Stored entries
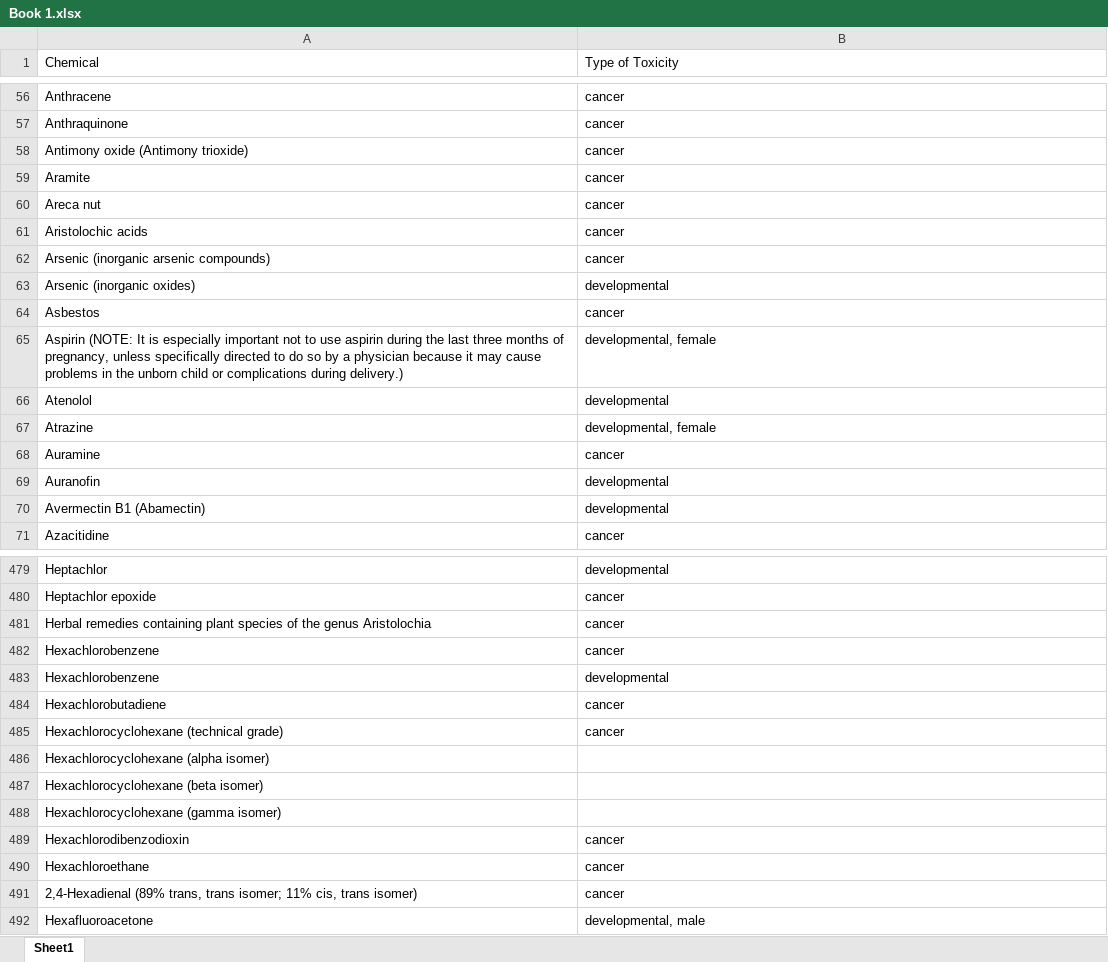
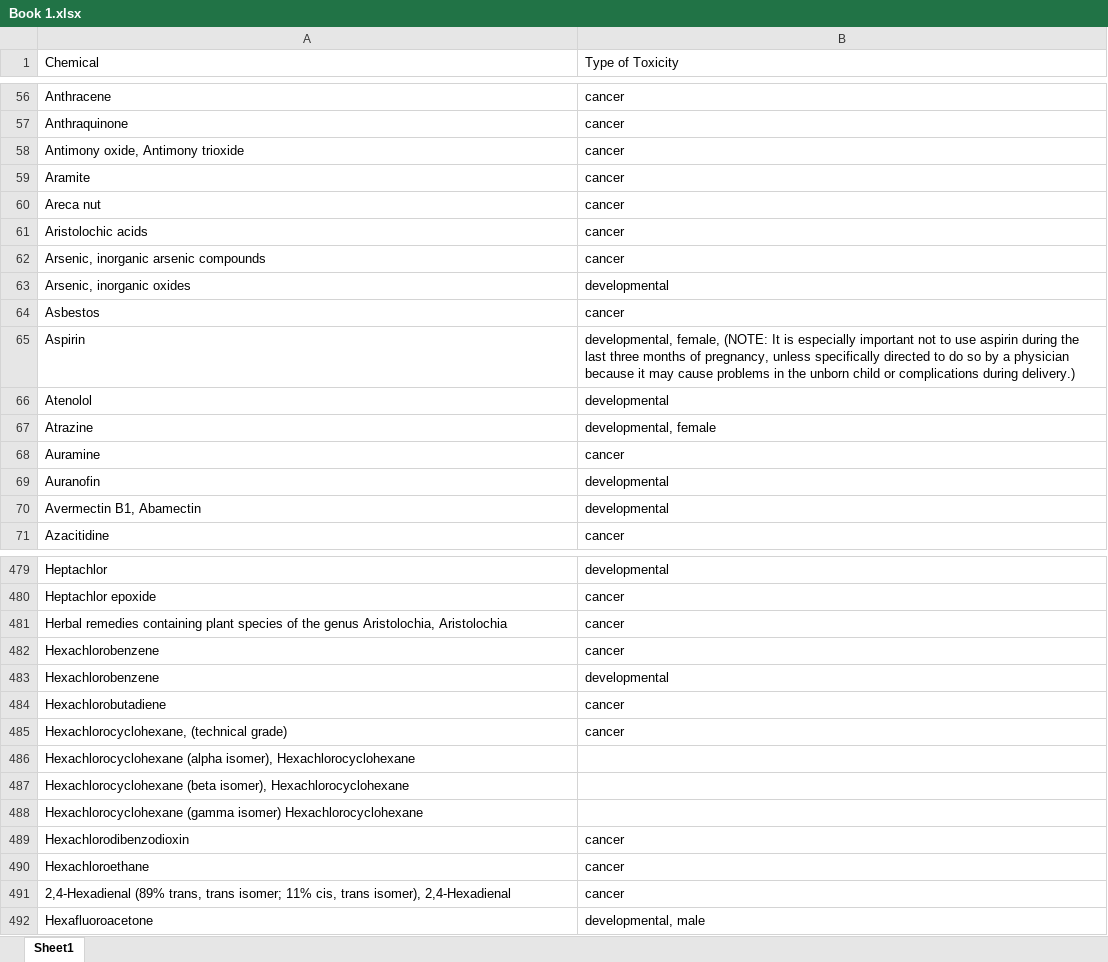
Before and after one commit to samuelrivascoding/app-for-harm-scanner, an Excel workbook: public/Book 1.xlsx, sheet Sheet1, drawn as a sheet; only a part is shown, gaps mark what is left out; values as stored, in another font and other column widths than the file's, no cell formats; removed rows and columns are numbered as before the commit, all else as after; the diff covers the shown part only; the diff names each change by its address in the sheet, - before the commit and + after, or states it on an @@ line.

```diff
--- a/public/Book 1.xlsx (sheet Sheet1)
+++ b/public/Book 1.xlsx (sheet Sheet1)
-A58 (Chemical): Antimony oxide (Antimony trioxide)
+A58 (Chemical): Antimony oxide, Antimony trioxide
-A62 (Chemical): Arsenic (inorganic arsenic compounds)
+A62 (Chemical): Arsenic, inorganic arsenic compounds
-A63 (Chemical): Arsenic (inorganic oxides)
+A63 (Chemical): Arsenic, inorganic oxides
-row 65: Aspirin (NOTE: It is especially important not to use aspirin during the last three months of pregnancy, unless specifically directed to do so by a physician because it may cause problems in the unborn child or complications during delivery.) | developmental, female
+row 65: Aspirin | developmental, female, (NOTE: It is especially important not to use aspirin during the last three months of pregnancy, unless specifically directed to do so by a physician because it may cause problems in the unborn child or complications during delivery.)
-A70 (Chemical): Avermectin B1 (Abamectin)
+A70 (Chemical): Avermectin B1, Abamectin
-A481 (Chemical): …the genus Aristolochia
+A481 (Chemical): …the genus Aristolochia, Aristolochia
-A485 (Chemical): Hexachlorocyclohexane (technical grade)
+A485 (Chemical): Hexachlorocyclohexane, (technical grade)
-A486 (Chemical): Hexachlorocyclohexane (alpha isomer)
+A486 (Chemical): Hexachlorocyclohexane (alpha isomer), Hexachlorocyclohexane
-A487 (Chemical): Hexachlorocyclohexane (beta isomer)
+A487 (Chemical): Hexachlorocyclohexane (beta isomer), Hexachlorocyclohexane
-A488 (Chemical): …(gamma isomer)
+A488 (Chemical): …(gamma isomer) Hexachlorocyclohexane
-A491 (Chemical): …cis, trans isomer)
+A491 (Chemical): …cis, trans isomer), 2,4-Hexadienal
```
Also changed, not shown: 60 added rows, 2 removed rows and 99 edited cells elsewhere in this sheet, cell formats, 33 other files.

◆ Task prompt
Each line above that contains "isomer" must be copied out.

◆ Solution to the problem
-A486 (Chemical): Hexachlorocyclohexane (alpha isomer)
+A486 (Chemical): Hexachlorocyclohexane (alpha isomer), Hexachlorocyclohexane
-A487 (Chemical): Hexachlorocyclohexane (beta isomer)
+A487 (Chemical): Hexachlorocyclohexane (beta isomer), Hexachlorocyclohexane
-A488 (Chemical): …(gamma isomer)
+A488 (Chemical): …(gamma isomer) Hexachlorocyclohexane
-A491 (Chemical): …cis, trans isomer)
+A491 (Chemical): …cis, trans isomer), 2,4-Hexadienal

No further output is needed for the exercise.